Start of Block

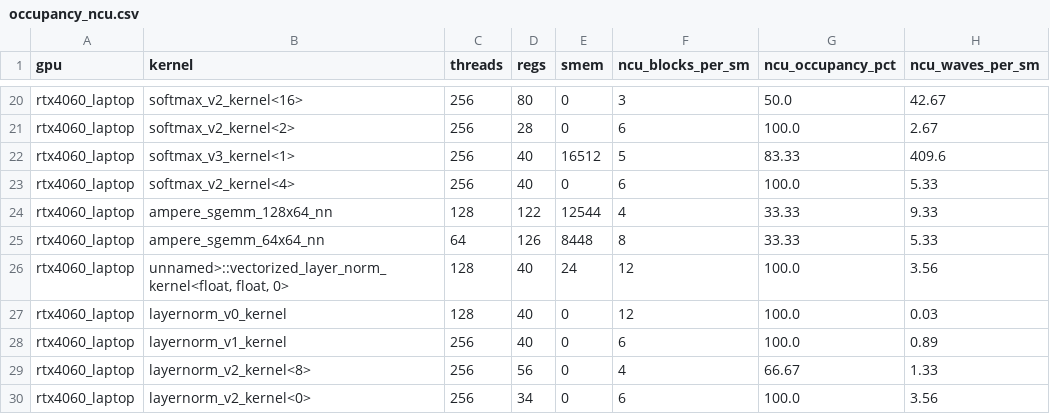
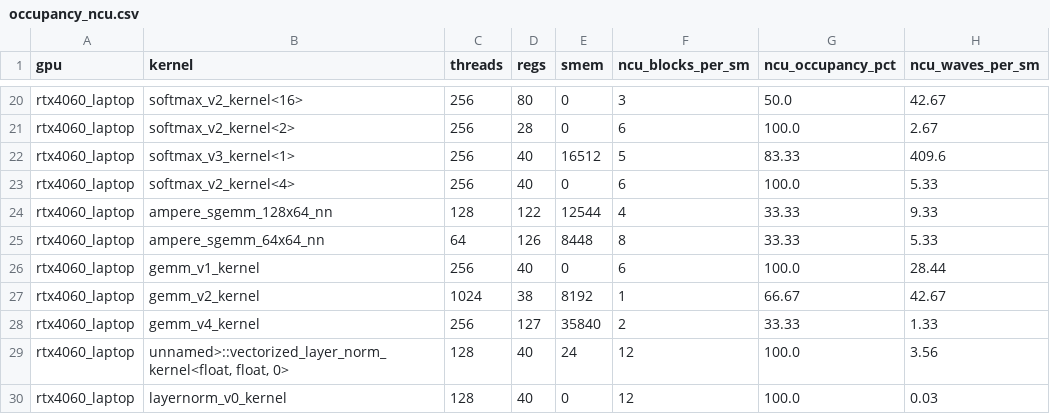
Before and after one commit to DeviousDrops/kernline, a CSV file: model/occupancy_ncu.csv, drawn as a sheet; only a part is shown, gaps mark what is left out; the shorter side is filled out with more unchanged rows.

Commit message:
Fix the held-out block table in model.md; re-check occupancy on 82 shapes
The 4060 block table had no separator row and had picked up the next
table header as its last row, so GitHub rendered it as plain text.

python -m model occupancy now also sees the three GEMM launch shapes from
the 4060 reports added in #12. All 82 shapes agree with ncu; the T1 row
says 82 instead of 79.

```diff
--- a/model/occupancy_ncu.csv
+++ b/model/occupancy_ncu.csv
@@ -25,2 +25,5 @@ rtx4060_laptop,ampere_sgemm_128x64_nn,128,122,12544,4,33.33,9.33
 rtx4060_laptop,ampere_sgemm_64x64_nn,64,126,8448,8,33.33,5.33
+rtx4060_laptop,gemm_v1_kernel,256,40,0,6,100.0,28.44
+rtx4060_laptop,gemm_v2_kernel,1024,38,8192,1,66.67,42.67
+rtx4060_laptop,gemm_v4_kernel,256,127,35840,2,33.33,1.33
 rtx4060_laptop,"unnamed>::vectorized_layer_norm_kernel<float, float, 0>",128,40,24,12,100.0,3.56
```
Also changed, not shown: 1 other file.
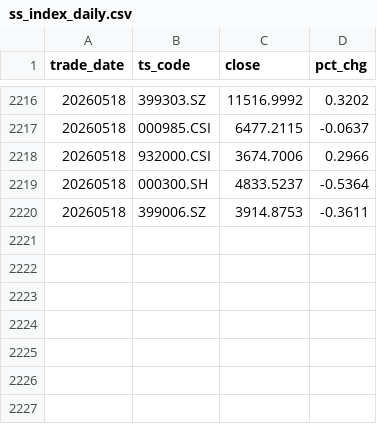
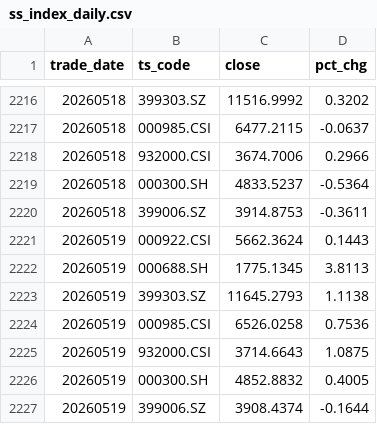
Before and after one commit to byihuang-max/spread-dashboard, a CSV file: size_spread/ss_index_daily.csv, drawn as a sheet; only a part is shown, gaps mark what is left out.

Commit message:
feat: 双创 vs 杠铃背对图（风格轧差Tab5升级）
- 新增同花顺微盘股指数(884143.TI)数据源（iFinD HTTP API）
- 杠铃组合 = 中证红利 + 同花顺微盘 各50%等权
- 双创等权Tab升级为'双创 vs 杠铃'背对图
- fetch_incremental.py 加入 iFinD 微盘日更逻辑
- compute_spreads.py 加入杠铃净值计算

```diff
--- a/size_spread/ss_index_daily.csv
+++ b/size_spread/ss_index_daily.csv
@@ -2220 +2220,8 @@ trade_date,ts_code,close,pct_chg
 20260518,399006.SZ,3914.8753,-0.3611
+20260519,000922.CSI,5662.3624,0.1443
+20260519,000688.SH,1775.1345,3.8113
+20260519,399303.SZ,11645.2793,1.1138
+20260519,000985.CSI,6526.0258,0.7536
+20260519,932000.CSI,3714.6643,1.0875
+20260519,000300.SH,4852.8832,0.4005
+20260519,399006.SZ,3908.4374,-0.1644
```
Also changed, not shown: 7 other files.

End of Block

- [Problem to work on]: Would you set down every line of the data above exactly, skipping the pictures?

- [Your solution]:
Before and after one commit to DeviousDrops/kernline, a CSV file: model/occupancy_ncu.csv, drawn as a sheet; only a part is shown, gaps mark what is left out; the shorter side is filled out with more unchanged rows.

Commit message:
Fix the held-out block table in model.md; re-check occupancy on 82 shapes
The 4060 block table had no separator row and had picked up the next
table header as its last row, so GitHub rendered it as plain text.

python -m model occupancy now also sees the three GEMM launch shapes from
the 4060 reports added in #12. All 82 shapes agree with ncu; the T1 row
says 82 instead of 79.

```diff
--- a/model/occupancy_ncu.csv
+++ b/model/occupancy_ncu.csv
@@ -25,2 +25,5 @@ rtx4060_laptop,ampere_sgemm_128x64_nn,128,122,12544,4,33.33,9.33
 rtx4060_laptop,ampere_sgemm_64x64_nn,64,126,8448,8,33.33,5.33
+rtx4060_laptop,gemm_v1_kernel,256,40,0,6,100.0,28.44
+rtx4060_laptop,gemm_v2_kernel,1024,38,8192,1,66.67,42.67
+rtx4060_laptop,gemm_v4_kernel,256,127,35840,2,33.33,1.33
 rtx4060_laptop,"unnamed>::vectorized_layer_norm_kernel<float, float, 0>",128,40,24,12,100.0,3.56
```
Also changed, not shown: 1 other file.
Before and after one commit to byihuang-max/spread-dashboard, a CSV file: size_spread/ss_index_daily.csv, drawn as a sheet; only a part is shown, gaps mark what is left out.

Commit message:
feat: 双创 vs 杠铃背对图（风格轧差Tab5升级）
- 新增同花顺微盘股指数(884143.TI)数据源（iFinD HTTP API）
- 杠铃组合 = 中证红利 + 同花顺微盘 各50%等权
- 双创等权Tab升级为'双创 vs 杠铃'背对图
- fetch_incremental.py 加入 iFinD 微盘日更逻辑
- compute_spreads.py 加入杠铃净值计算

```diff
--- a/size_spread/ss_index_daily.csv
+++ b/size_spread/ss_index_daily.csv
@@ -2220 +2220,8 @@ trade_date,ts_code,close,pct_chg
 20260518,399006.SZ,3914.8753,-0.3611
+20260519,000922.CSI,5662.3624,0.1443
+20260519,000688.SH,1775.1345,3.8113
+20260519,399303.SZ,11645.2793,1.1138
+20260519,000985.CSI,6526.0258,0.7536
+20260519,932000.CSI,3714.6643,1.0875
+20260519,000300.SH,4852.8832,0.4005
+20260519,399006.SZ,3908.4374,-0.1644
```
Also changed, not shown: 7 other files.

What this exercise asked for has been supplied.